Your task:
Search the listing below for the word "QHBoxLayout" and return each line that contains it.

Data supplied:
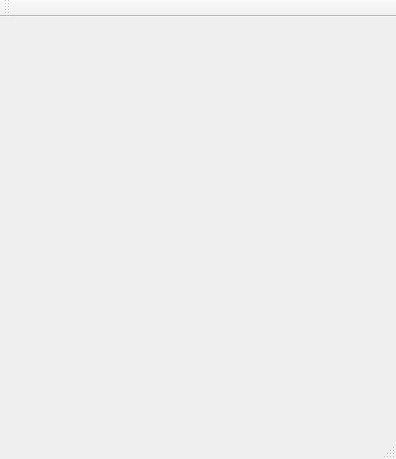
First picture: the form in mainwindow.ui, repository longlp/boardgame, before the edit.
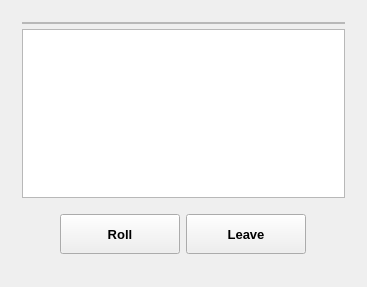
Second picture: the form after the edit.

Commit message: Finish layout and core functions

What changed in the file:
```diff
--- a/mainwindow.ui
+++ b/mainwindow.ui
@@ -6,8 +6,8 @@
    <rect>
     <x>0</x>
     <y>0</y>
-    <width>396</width>
-    <height>459</height>
+    <width>367</width>
+    <height>287</height>
    </rect>
   </property>
   <property name="windowTitle">
@@ -19,21 +19,33 @@
      <number>0</number>
     </property>
     <item>
-     <widget class="QFrame" name="frame">
-      <property name="minimumSize">
-       <size>
-        <width>0</width>
-        <height>100</height>
-       </size>
+     <widget class="QFrame" name="frame_Top">
+      <property name="sizePolicy">
+       <sizepolicy hsizetype="Minimum" vsizetype="Minimum">
+        <horstretch>0</horstretch>
+        <verstretch>0</verstretch>
+       </sizepolicy>
       </property>
       <property name="frameShape">
        <enum>QFrame::NoFrame</enum>
       </property>
       <property name="frameShadow">
-       <enum>QFrame::Raised</enum>
+       <enum>QFrame::Plain</enum>
       </property>
       <layout class="QVBoxLayout" name="verticalLayout_4">
-       <property name="margin">
+       <property name="spacing">
+        <number>0</number>
+       </property>
+       <property name="leftMargin">
+        <number>0</number>
+       </property>
+       <property name="topMargin">
+        <number>0</number>
+       </property>
+       <property name="rightMargin">
+        <number>0</number>
+       </property>
+       <property name="bottomMargin">
         <number>0</number>
        </property>
        <item>
@@ -41,9 +53,6 @@
          <property name="spacing">
           <number>0</number>
          </property>
-         <property name="sizeConstraint">
-          <enum>QLayout::SetMinimumSize</enum>
-         </property>
         </layout>
        </item>
       </layout>
@@ -59,18 +68,21 @@
        <enum>QLayout::SetMaximumSize</enum>
       </property>
       <item>
-       <widget class="QFrame" name="frame_3">
-        <property name="minimumSize">
-         <size>
-          <width>100</width>
-          <height>0</height>
-         </size>
+       <widget class="QFrame" name="frame_Left">
+        <property name="sizePolicy">
+         <sizepolicy hsizetype="Minimum" vsizetype="Minimum">
+          <horstretch>0</horstretch>
+          <verstretch>0</verstretch>
+         </sizepolicy>
+        </property>
+        <property name="layoutDirection">
+         <enum>Qt::LeftToRight</enum>
         </property>
         <property name="frameShape">
          <enum>QFrame::NoFrame</enum>
         </property>
         <property name="frameShadow">
-         <enum>QFrame::Raised</enum>
+         <enum>QFrame::Plain</enum>
         </property>
         <layout class="QVBoxLayout" name="verticalLayout_5">
          <property name="spacing">
@@ -104,24 +116,167 @@
          <enum>QFrame::NoFrame</enum>
         </property>
         <property name="frameShadow">
-         <enum>QFrame::Raised</enum>
+         <enum>QFrame::Plain</enum>
         </property>
-        <layout class="QVBoxLayout" name="verticalLayout_2"/>
+        <layout class="QVBoxLayout" name="verticalLayout_2">
+         <property name="spacing">
+          <number>5</number>
+         </property>
+         <item>
+          <widget class="QFrame" name="frame_4">
+           <property name="frameShape">
+            <enum>QFrame::NoFrame</enum>
+           </property>
+           <property name="frameShadow">
+            <enum>QFrame::Plain</enum>
+           </property>
+           <layout class="QVBoxLayout" name="verticalLayout_11">
+            <property name="spacing">
+             <number>0</number>
+            </property>
+            <property name="leftMargin">
+             <number>0</number>
+            </property>
+            <property name="topMargin">
+             <number>0</number>
+            </property>
+            <property name="rightMargin">
+             <number>0</number>
+            </property>
+            <property name="bottomMargin">
+             <number>0</number>
+            </property>
+            <item>
+             <widget class="QFrame" name="frame_Player">
+              <property name="frameShape">
+               <enum>QFrame::StyledPanel</enum>
+              </property>
+              <property name="frameShadow">
+               <enum>QFrame::Raised</enum>
+              </property>
+              <layout class="QHBoxLayout" name="horizontalLayout_4">
+               <property name="spacing">
+                <number>0</number>
+               </property>
+               <property name="leftMargin">
+                <number>0</number>
+               </property>
+               <property name="topMargin">
+                <number>0</number>
+               </property>
+               <property name="rightMargin">
+                <number>0</number>
+               </property>
+               <property name="bottomMargin">
+                <number>0</number>
+               </property>
+               <item>
+                <layout class="QHBoxLayout" name="layout_Player">
+                 <property name="spacing">
+                  <number>0</number>
+                 </property>
+                 <property name="sizeConstraint">
+                  <enum>QLayout::SetMinimumSize</enum>
+                 </property>
+                </layout>
+               </item>
+              </layout>
+             </widget>
+            </item>
+           </layout>
+          </widget>
+         </item>
+         <item>
+          <widget class="QPlainTextEdit" name="txt_Log"/>
+         </item>
+         <item>
+          <widget class="QFrame" name="frame_2">
+           <layout class="QHBoxLayout" name="horizontalLayout_2">
+            <item>
+             <spacer name="horizontalSpacer_2">
+              <property name="orientation">
+               <enum>Qt::Horizontal</enum>
+              </property>
+              <property name="sizeHint" stdset="0">
+               <size>
+                <width>40</width>
+                <height>20</height>
+               </size>
+              </property>
+             </spacer>
+            </item>
+            <item>
+             <widget class="QPushButton" name="btn_Roll">
+              <property name="minimumSize">
+               <size>
+                <width>120</width>
+                <height>40</height>
+               </size>
+              </property>
+              <property name="font">
+               <font>
+                <pointsize>10</pointsize>
+                <weight>75</weight>
+                <bold>true</bold>
+               </font>
+              </property>
+              <property name="text">
+               <string>Roll</string>
+              </property>
+             </widget>
+            </item>
+            <item>
+             <widget class="QPushButton" name="btn_Leave">
+              <property name="minimumSize">
+               <size>
+                <width>120</width>
+                <height>40</height>
+               </size>
+              </property>
+              <property name="font">
+               <font>
+                <pointsize>10</pointsize>
+                <weight>75</weight>
+                <bold>true</bold>
+               </font>
+              </property>
+              <property name="text">
+               <string>Leave</string>
+              </property>
+             </widget>
+            </item>
+            <item>
+             <spacer name="horizontalSpacer">
+              <property name="orientation">
+               <enum>Qt::Horizontal</enum>
+              </property>
+              <property name="sizeHint" stdset="0">
+               <size>
+                <width>40</width>
+                <height>20</height>
+               </size>
+              </property>
+             </spacer>
+            </item>
+           </layout>
+          </widget>
+         </item>
+        </layout>
        </widget>
       </item>
       <item>
-       <widget class="QFrame" name="frame_4">
-        <property name="minimumSize">
-         <size>
-          <width>100</width>
-          <height>0</height>
-         </size>
+       <widget class="QFrame" name="frame_Right">
+        <property name="sizePolicy">
+         <sizepolicy hsizetype="Minimum" vsizetype="Minimum">
+          <horstretch>0</horstretch>
+          <verstretch>0</verstretch>
+         </sizepolicy>
         </property>
         <property name="frameShape">
          <enum>QFrame::NoFrame</enum>
         </property>
         <property name="frameShadow">
-         <enum>QFrame::Raised</enum>
+         <enum>QFrame::Plain</enum>
         </property>
         <layout class="QVBoxLayout" name="verticalLayout_6">
          <property name="spacing">
@@ -146,21 +301,33 @@
      </layout>
     </item>
     <item>
-     <widget class="QFrame" name="frame_2">
-      <property name="minimumSize">
-       <size>
-        <width>0</width>
-        <height>100</height>
-       </size>
+     <widget class="QFrame" name="frame_Bot">
+      <property name="sizePolicy">
+       <sizepolicy hsizetype="Minimum" vsizetype="Minimum">
+        <horstretch>0</horstretch>
+        <verstretch>0</verstretch>
+       </sizepolicy>
       </property>
       <property name="frameShape">
        <enum>QFrame::NoFrame</enum>
       </property>
       <property name="frameShadow">
-       <enum>QFrame::Raised</enum>
+       <enum>QFrame::Plain</enum>
       </property>
       <layout class="QVBoxLayout" name="verticalLayout_3">
-       <property name="margin">
+       <property name="spacing">
+        <number>0</number>
+       </property>
+       <property name="leftMargin">
+        <number>0</number>
+       </property>
+       <property name="topMargin">
+        <number>0</number>
+       </property>
+       <property name="rightMargin">
+        <number>0</number>
+       </property>
+       <property name="bottomMargin">
         <number>0</number>
        </property>
        <item>
@@ -168,9 +335,6 @@
          <property name="spacing">
           <number>0</number>
          </property>
-         <property name="sizeConstraint">
-          <enum>QLayout::SetMinimumSize</enum>
-         </property>
         </layout>
        </item>
       </layout>
@@ -178,15 +342,6 @@
     </item>
    </layout>
   </widget>
-  <widget class="QToolBar" name="mainToolBar">
-   <attribute name="toolBarArea">
-    <enum>TopToolBarArea</enum>
-   </attribute>
-   <attribute name="toolBarBreak">
-    <bool>false</bool>
-   </attribute>
-  </widget>
-  <widget class="QStatusBar" name="statusBar"/>
  </widget>
  <layoutdefault spacing="6" margin="11"/>
  <resources/>
```
Left out of the diff: 28 changed lines with no effect on the pictures. The commit also changes 20 other files.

Completed exercise:
+              <layout class="QHBoxLayout" name="horizontalLayout_4">
+                <layout class="QHBoxLayout" name="layout_Player">
+           <layout class="QHBoxLayout" name="horizontalLayout_2">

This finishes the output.